[Revision tracking records]
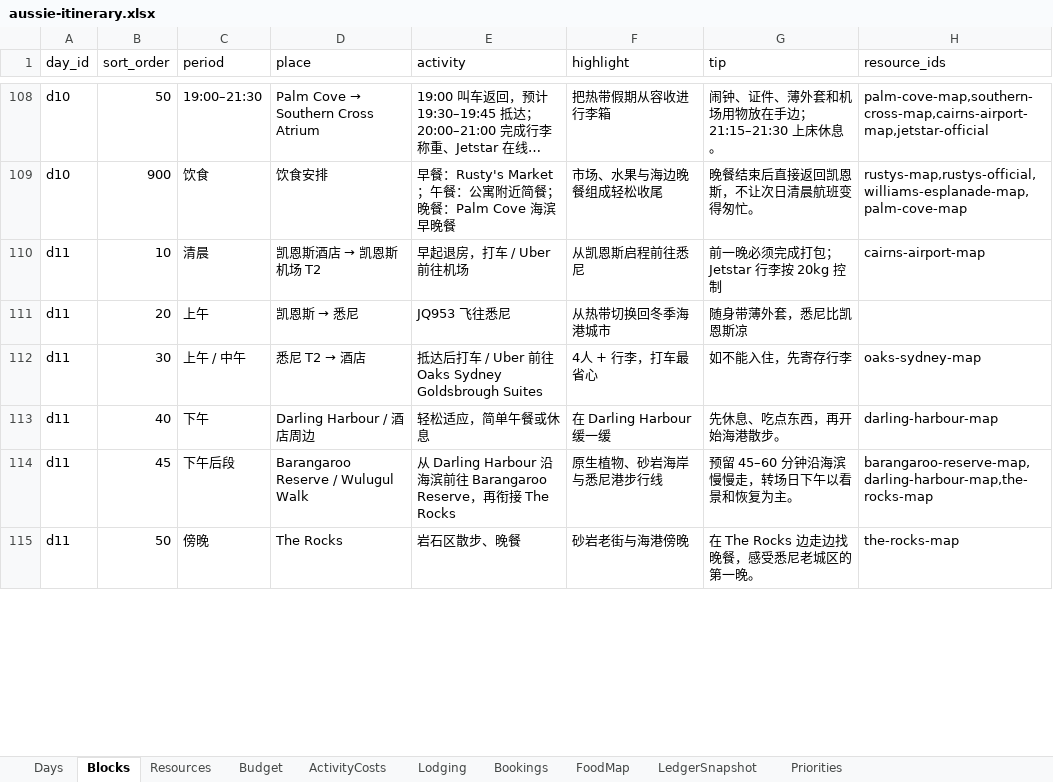
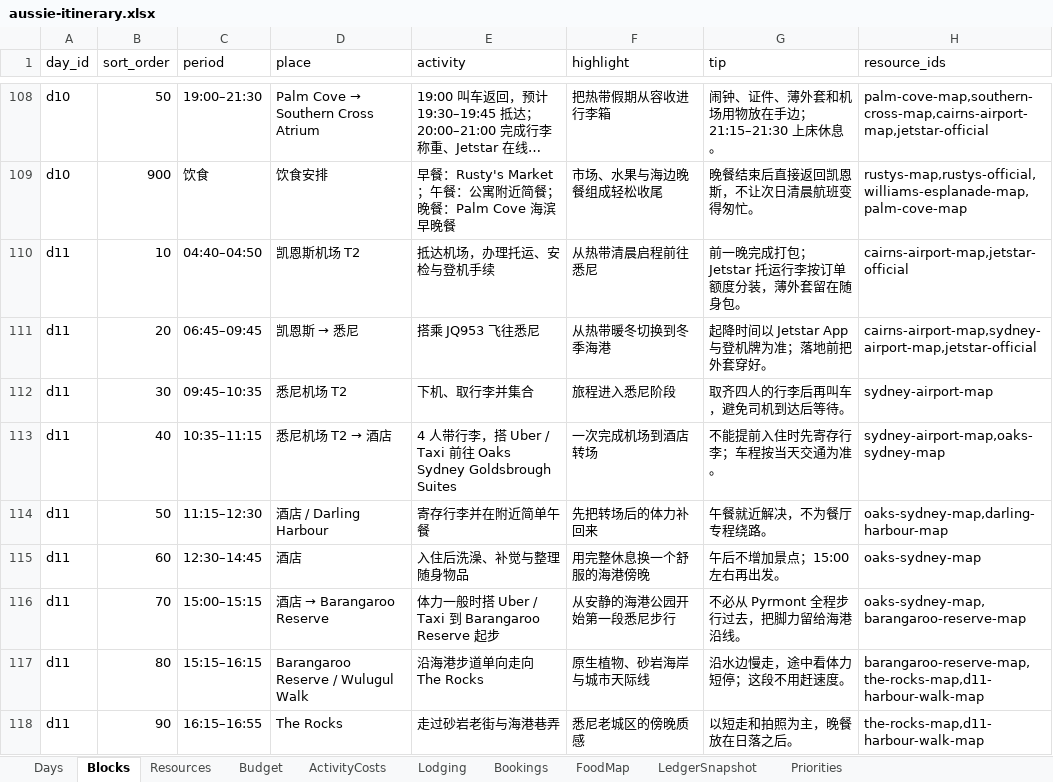
Before and after one commit to s413286943-cmyk/Aussie-Split, an Excel workbook: content/aussie-itinerary.xlsx, sheet Blocks, drawn as a sheet; only a part is shown, gaps mark what is left out; long unchanged cells end in …; values as stored, in another font and other column widths than the file's, no borders; removed rows and columns are numbered as before the commit, all else as after; the diff covers the shown part only; the diff names each change by its address in the sheet, - before the commit and + after, or states it on an @@ line.

Commit message:
Update Sydney itinerary for D11-D15

```diff
--- a/content/aussie-itinerary.xlsx (sheet Blocks)
+++ b/content/aussie-itinerary.xlsx (sheet Blocks)
-C110 (period): 清晨
+C110 (period): 04:40–04:50
@@ D110 (place): 凯恩斯酒店 → 凯恩斯机场 T2 → 凯恩斯机场 T2 @@
-E110 (activity): 早起退房，打车 / Uber 前往机场
+E110 (activity): 抵达机场，办理托运、安检与登机手续
-F110 (highlight): 从凯恩斯启程前往悉尼
+F110 (highlight): 从热带清晨启程前往悉尼
-G110 (tip): 前一晚必须完成打包；Jetstar 行李按 20kg 控制
+G110 (tip): 前一晚完成打包；Jetstar 托运行李按订单额度分装，薄外套留在随身包。
-H110 (resource_ids): cairns-airport-map
+H110 (resource_ids): cairns-airport-map,jetstar-official
-C111 (period): 上午
+C111 (period): 06:45–09:45
-E111 (activity): JQ953 飞往悉尼
+E111 (activity): 搭乘 JQ953 飞往悉尼
-F111 (highlight): 从热带切换回冬季海港城市
+F111 (highlight): 从热带暖冬切换到冬季海港
-G111 (tip): 随身带薄外套，悉尼比凯恩斯凉
+G111 (tip): 起降时间以 Jetstar App 与登机牌为准；落地前把外套穿好。
-H111 (resource_ids): (empty)
+H111 (resource_ids): cairns-airport-map,sydney-airport-map,jetstar-official
-C112 (period): 上午 / 中午
+C112 (period): 09:45–10:35
@@ D112 (place): 悉尼 T2 → 酒店 → 悉尼机场 T2 @@
-E112 (activity): 抵达后打车 / Uber 前往 Oaks Sydney Goldsbrough Suites
+E112 (activity): 下机、取行李并集合
-F112 (highlight): 4人 + 行李，打车最省心
+F112 (highlight): 旅程进入悉尼阶段
-G112 (tip): 如不能入住，先寄存行李
+G112 (tip): 取齐四人的行李后再叫车，避免司机到达后等待。
-H112 (resource_ids): oaks-sydney-map
+H112 (resource_ids): sydney-airport-map
-row 113: d11 | 40 | 下午 | Darling Harbour / 酒店周边 | 轻松适应，简单午餐或休息 | 在 Darling Harbour 缓一缓 | 先休息、吃点东西，再开始海港散步。 | darling-harbour-map
+row 113: d11 | 40 | 10:35–11:15 | 悉尼机场 T2 → 酒店 | 4 人带行李，搭 Uber / Taxi 前往 Oaks Sydney Goldsbrough Suites | 一次完成机场到酒店转场 | 不能提前入住时先寄存行李；车程按当天交通为准。 | sydney-airport-map,oaks-sydney-map
+row 114: d11 | 50 | 11:15–12:30 | 酒店 / Darling Harbour | 寄存行李并在附近简单午餐 | 先把转场后的体力补回来 | 午餐就近解决，不为餐厅专程绕路。 | oaks-sydney-map,darling-harbour-map
+row 115: d11 | 60 | 12:30–14:45 | 酒店 | 入住后洗澡、补觉与整理随身物品 | 用完整休息换一个舒服的海港傍晚 | 午后不增加景点；15:00 左右再出发。 | oaks-sydney-map
+row 116: d11 | 70 | 15:00–15:15 | 酒店 → Barangaroo Reserve | 体力一般时搭 Uber / Taxi 到 Barangaroo Reserve 起步 | 从安静的海港公园开始第一段悉尼步行 | 不必从 Pyrmont 全程步行过去，把脚力留给海港沿线。 | oaks-sydney-map,barangaroo-reserve-map
-B117 (sort_order): 45
+B117 (sort_order): 80
-C117 (period): 下午后段
+C117 (period): 15:15–16:15
-E117 (activity): 从 Darling Harbour 沿海滨前往 Barangaroo Reserve，再衔接 The Rocks
+E117 (activity): 沿海港步道单向走向 The Rocks
-F117 (highlight): 原生植物、砂岩海岸与悉尼港步行线
+F117 (highlight): 原生植物、砂岩海岸与城市天际线
-G117 (tip): 预留 45–60 分钟沿海滨慢慢走，转场日下午以看景和恢复为主。
+G117 (tip): 沿水边慢走，途中看体力短停；这段不用赶速度。
-H117 (resource_ids): barangaroo-reserve-map,darling-harbour-map,the-rocks-map
+H117 (resource_ids): barangaroo-reserve-map,the-rocks-map,d11-harbour-walk-map
-row 115: d11 | 50 | 傍晚 | The Rocks | 岩石区散步、晚餐 | 砂岩老街与海港傍晚 | 在 The Rocks 边走边找晚餐，感受悉尼老城区的第一晚。 | the-rocks-map
+row 118: d11 | 90 | 16:15–16:55 | The Rocks | 走过砂岩老街与海港巷弄 | 悉尼老城区的傍晚质感 | 以短走和拍照为主，晚餐放在日落之后。 | the-rocks-map,d11-harbour-walk-map
```
Also changed, not shown: 19 added rows, 8 removed rows and 175 edited cells elsewhere in this sheet, sheet Resources, sheet FoodMap, sheet Days, sheet Bookings, sheet Priorities, sheet ActivityCosts, 1 more sheet, 4 other files.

[EXERCISE DESCRIPTION]: An exact repeat of all the data is required, pictures excluded.

[WRITTEN ANSWER]:
Before and after one commit to s413286943-cmyk/Aussie-Split, an Excel workbook: content/aussie-itinerary.xlsx, sheet Blocks, drawn as a sheet; only a part is shown, gaps mark what is left out; long unchanged cells end in …; values as stored, in another font and other column widths than the file's, no borders; removed rows and columns are numbered as before the commit, all else as after; the diff covers the shown part only; the diff names each change by its address in the sheet, - before the commit and + after, or states it on an @@ line.

Commit message:
Update Sydney itinerary for D11-D15

```diff
--- a/content/aussie-itinerary.xlsx (sheet Blocks)
+++ b/content/aussie-itinerary.xlsx (sheet Blocks)
-C110 (period): 清晨
+C110 (period): 04:40–04:50
@@ D110 (place): 凯恩斯酒店 → 凯恩斯机场 T2 → 凯恩斯机场 T2 @@
-E110 (activity): 早起退房，打车 / Uber 前往机场
+E110 (activity): 抵达机场，办理托运、安检与登机手续
-F110 (highlight): 从凯恩斯启程前往悉尼
+F110 (highlight): 从热带清晨启程前往悉尼
-G110 (tip): 前一晚必须完成打包；Jetstar 行李按 20kg 控制
+G110 (tip): 前一晚完成打包；Jetstar 托运行李按订单额度分装，薄外套留在随身包。
-H110 (resource_ids): cairns-airport-map
+H110 (resource_ids): cairns-airport-map,jetstar-official
-C111 (period): 上午
+C111 (period): 06:45–09:45
-E111 (activity): JQ953 飞往悉尼
+E111 (activity): 搭乘 JQ953 飞往悉尼
-F111 (highlight): 从热带切换回冬季海港城市
+F111 (highlight): 从热带暖冬切换到冬季海港
-G111 (tip): 随身带薄外套，悉尼比凯恩斯凉
+G111 (tip): 起降时间以 Jetstar App 与登机牌为准；落地前把外套穿好。
-H111 (resource_ids): (empty)
+H111 (resource_ids): cairns-airport-map,sydney-airport-map,jetstar-official
-C112 (period): 上午 / 中午
+C112 (period): 09:45–10:35
@@ D112 (place): 悉尼 T2 → 酒店 → 悉尼机场 T2 @@
-E112 (activity): 抵达后打车 / Uber 前往 Oaks Sydney Goldsbrough Suites
+E112 (activity): 下机、取行李并集合
-F112 (highlight): 4人 + 行李，打车最省心
+F112 (highlight): 旅程进入悉尼阶段
-G112 (tip): 如不能入住，先寄存行李
+G112 (tip): 取齐四人的行李后再叫车，避免司机到达后等待。
-H112 (resource_ids): oaks-sydney-map
+H112 (resource_ids): sydney-airport-map
-row 113: d11 | 40 | 下午 | Darling Harbour / 酒店周边 | 轻松适应，简单午餐或休息 | 在 Darling Harbour 缓一缓 | 先休息、吃点东西，再开始海港散步。 | darling-harbour-map
+row 113: d11 | 40 | 10:35–11:15 | 悉尼机场 T2 → 酒店 | 4 人带行李，搭 Uber / Taxi 前往 Oaks Sydney Goldsbrough Suites | 一次完成机场到酒店转场 | 不能提前入住时先寄存行李；车程按当天交通为准。 | sydney-airport-map,oaks-sydney-map
+row 114: d11 | 50 | 11:15–12:30 | 酒店 / Darling Harbour | 寄存行李并在附近简单午餐 | 先把转场后的体力补回来 | 午餐就近解决，不为餐厅专程绕路。 | oaks-sydney-map,darling-harbour-map
+row 115: d11 | 60 | 12:30–14:45 | 酒店 | 入住后洗澡、补觉与整理随身物品 | 用完整休息换一个舒服的海港傍晚 | 午后不增加景点；15:00 左右再出发。 | oaks-sydney-map
+row 116: d11 | 70 | 15:00–15:15 | 酒店 → Barangaroo Reserve | 体力一般时搭 Uber / Taxi 到 Barangaroo Reserve 起步 | 从安静的海港公园开始第一段悉尼步行 | 不必从 Pyrmont 全程步行过去，把脚力留给海港沿线。 | oaks-sydney-map,barangaroo-reserve-map
-B117 (sort_order): 45
+B117 (sort_order): 80
-C117 (period): 下午后段
+C117 (period): 15:15–16:15
-E117 (activity): 从 Darling Harbour 沿海滨前往 Barangaroo Reserve，再衔接 The Rocks
+E117 (activity): 沿海港步道单向走向 The Rocks
-F117 (highlight): 原生植物、砂岩海岸与悉尼港步行线
+F117 (highlight): 原生植物、砂岩海岸与城市天际线
-G117 (tip): 预留 45–60 分钟沿海滨慢慢走，转场日下午以看景和恢复为主。
+G117 (tip): 沿水边慢走，途中看体力短停；这段不用赶速度。
-H117 (resource_ids): barangaroo-reserve-map,darling-harbour-map,the-rocks-map
+H117 (resource_ids): barangaroo-reserve-map,the-rocks-map,d11-harbour-walk-map
-row 115: d11 | 50 | 傍晚 | The Rocks | 岩石区散步、晚餐 | 砂岩老街与海港傍晚 | 在 The Rocks 边走边找晚餐，感受悉尼老城区的第一晚。 | the-rocks-map
+row 118: d11 | 90 | 16:15–16:55 | The Rocks | 走过砂岩老街与海港巷弄 | 悉尼老城区的傍晚质感 | 以短走和拍照为主，晚餐放在日落之后。 | the-rocks-map,d11-harbour-walk-map
```
Also changed, not shown: 19 added rows, 8 removed rows and 175 edited cells elsewhere in this sheet, sheet Resources, sheet FoodMap, sheet Days, sheet Bookings, sheet Priorities, sheet ActivityCosts, 1 more sheet, 4 other files.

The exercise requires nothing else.